Workers who earn income in foreign countries will frequently pay taxes on the income in the country in which the wages were earned. In such cases the worker may be eligible to take deductions for the amount of taxes paid so that their entire income is not subject to taxes again in their country of citizenship. Ex-patriot workers who earn income overseas are generally eligible for tax deductions, credits, or exclusions to account for the taxes that they have already paid on their income in the foreign country. Continue reading...

What is Publication 515, Withholding of Tax on Nonresident Aliens and Foreign Entities?

IRS Link to Publication — Found Here Publication 515 serves as a guide for employers with regards to the tax withholding requirements for nonresident alien employees. It also addresses income being paid to foreign corporations and partnerships, foreign trusts and estates, and foreign governments and international organizations. Income paid by companies to employees who are not US residents will have to follow regulations including withholding and filing requirements outlines in this Publication and the referenced forms. Continue reading...

How do I get exposure to other currencies?

There are two main ways to get exposure to other currencies: you can buy them in the open market (FOREX), or you can buy instruments (such as ETFs) which reflect the currencies’ cross rates. For example, FXE reflects the rate of exchange between the US dollar and the Euro. It is trading in units of exchange rate times 100 (for example, if today, FXE is trading at $130, it means that the rate of exchange is $/Euro = $1.30). Continue reading...

What is a foreign fund?

A foreign fund is a mutual fund that invests solely in companies abroad and does not invest in corporations owned in the US. Owning foreign companies can be a very good diversification strategy and is considered a core holding in the portfolio of most investors.
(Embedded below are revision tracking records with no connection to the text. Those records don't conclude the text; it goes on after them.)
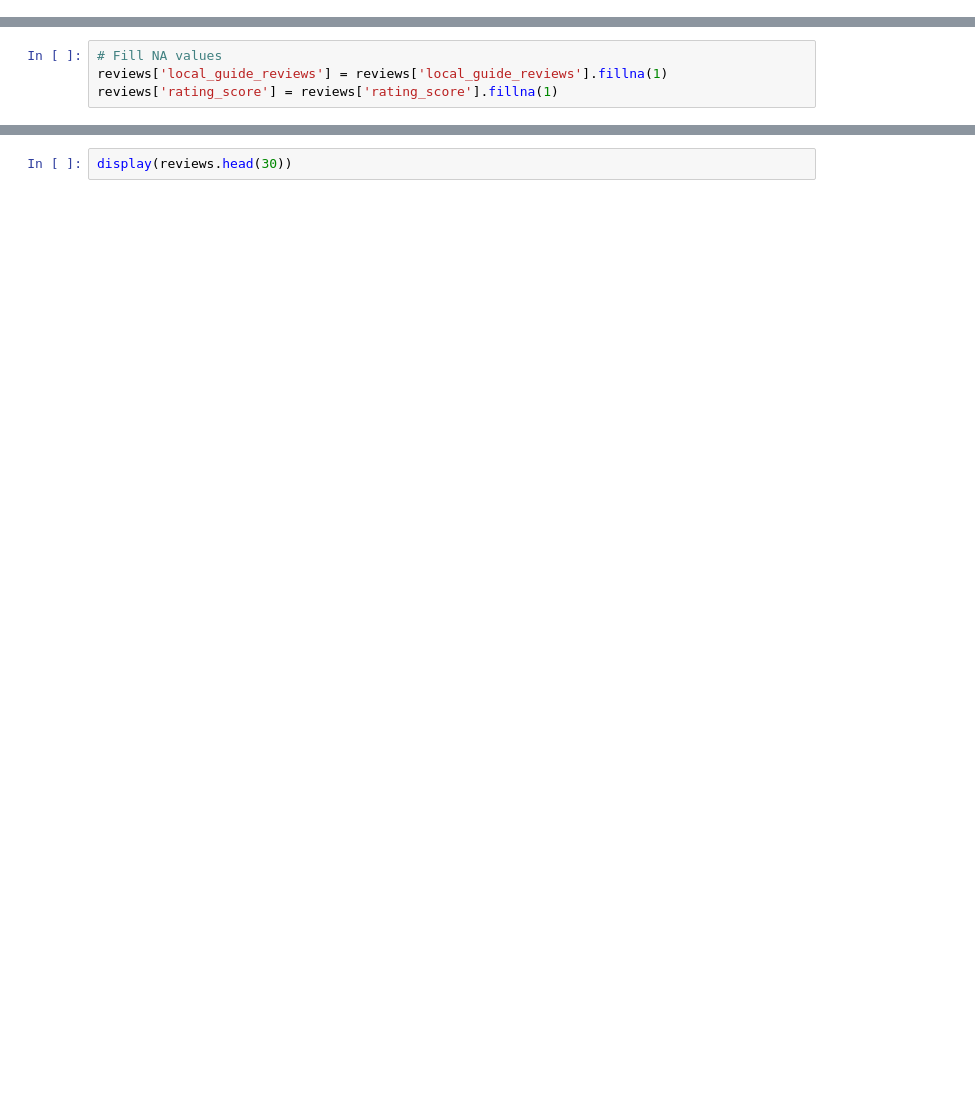
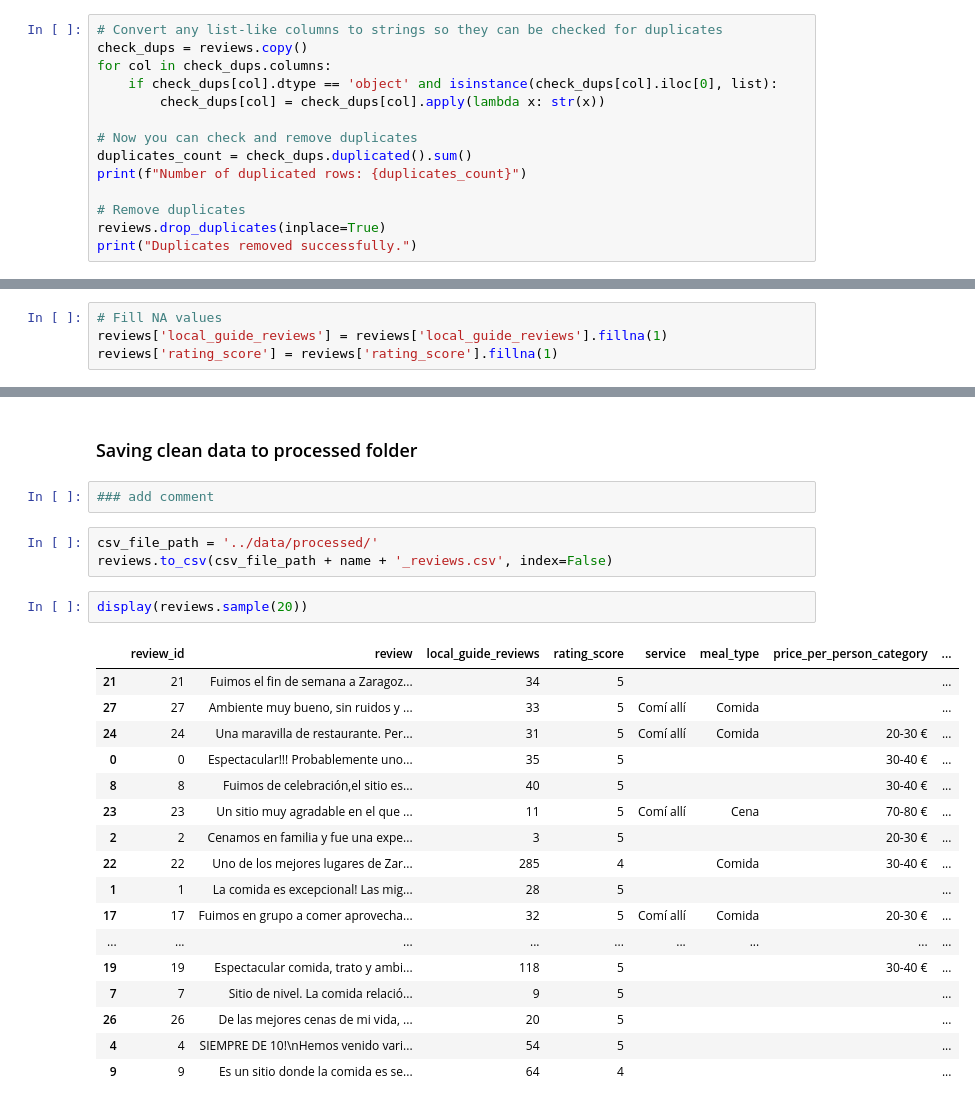
Before and after one commit to EAlmazanG/sensentiment-analysis-reviews, a Jupyter notebook: notebooks/data_cleaning.ipynb, the cells around one changed output, grey strips where cells are left out. Saved outputs shown, nothing was run; the diff lists cells and outputs as text; blank space fills up the shorter version.

Commit message:
add comments and clean notebook

```diff
--- a/notebooks/data_cleaning.ipynb
+++ b/notebooks/data_cleaning.ipynb
@@ -93,0 +128,14 @@ def convertToDate(date_text):
+# %%
+# Convert any list-like columns to strings so they can be checked for duplicates
+check_dups = reviews.copy()
+for col in check_dups.columns:
+    if check_dups[col].dtype == 'object' and isinstance(check_dups[col].iloc[0], list):
+        check_dups[col] = check_dups[col].apply(lambda x: str(x))
+
+# Now you can check and remove duplicates
+duplicates_count = check_dups.duplicated().sum()
+print(f"Number of duplicated rows: {duplicates_count}")
+
+# Remove duplicates
+reviews.drop_duplicates(inplace=True)
+print("Duplicates removed successfully.")
@@ -117,2 +246,27 @@ reviews['rating_score'] = reviews['rating_score'].fillna(1)
+# %% [markdown]
+### Saving clean data to processed folder
+# %%
+### add comment
+# %%
+csv_file_path = '../data/processed/'
+reviews.to_csv(csv_file_path + name + '_reviews.csv', index=False)
 # %%
-display(reviews.head(30))
+display(reviews.sample(20))
+# %% [output]
+|  | review_id | review | local_guide_reviews | rating_score | service | meal_type | price_per_person_category | ... |
+| 21 | 21 | Fuimos el fin de semana a Zaragoz... | 34 | 5 |  |  |  | ... |
+| 27 | 27 | Ambiente muy bueno, sin ruidos y ... | 33 | 5 | Comí allí | Comida |  | ... |
+| 24 | 24 | Una maravilla de restaurante. Per... | 31 | 5 | Comí allí | Comida | 20-30 € | ... |
+| 0 | 0 | Espectacular!!! Probablemente uno... | 35 | 5 |  |  | 30-40 € | ... |
+| 8 | 8 | Fuimos de celebración,el sitio es... | 40 | 5 |  |  | 30-40 € | ... |
+| 23 | 23 | Un sitio muy agradable en el que ... | 11 | 5 | Comí allí | Cena | 70-80 € | ... |
+| 2 | 2 | Cenamos en familia y fue una expe... | 3 | 5 |  |  | 20-30 € | ... |
+| 22 | 22 | Uno de los mejores lugares de Zar... | 285 | 4 |  | Comida | 30-40 € | ... |
+| 1 | 1 | La comida es excepcional! Las mig... | 28 | 5 |  |  |  | ... |
+| 17 | 17 | Fuimos en grupo a comer aprovecha... | 32 | 5 | Comí allí | Comida | 20-30 € | ... |
+| ... | ... | ... | ... | ... | ... | ... | ... | ... |
+| 19 | 19 | Espectacular comida, trato y ambi... | 118 | 5 |  |  | 30-40 € | ... |
+| 7 | 7 | Sitio de nivel. La comida relació... | 9 | 5 |  |  |  | ... |
+| 26 | 26 | De las mejores cenas de mi vida, ... | 20 | 5 |  |  |  | ... |
+| 4 | 4 | SIEMPRE DE 10!\nHemos venido vari... | 54 | 5 |  |  |  | ... |
+| 9 | 9 | Es un sitio donde la comida es se... | 64 | 4 |  |  |  | ... |
```
Also changed, not shown: parts of 21 cells of this notebook, 2 other files.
Foreign exposure means that if the US economy hits a rough patch, you may have a hedge in the foreign fund if the companies or markets in other parts of the world are not entirely correlated. Continue reading...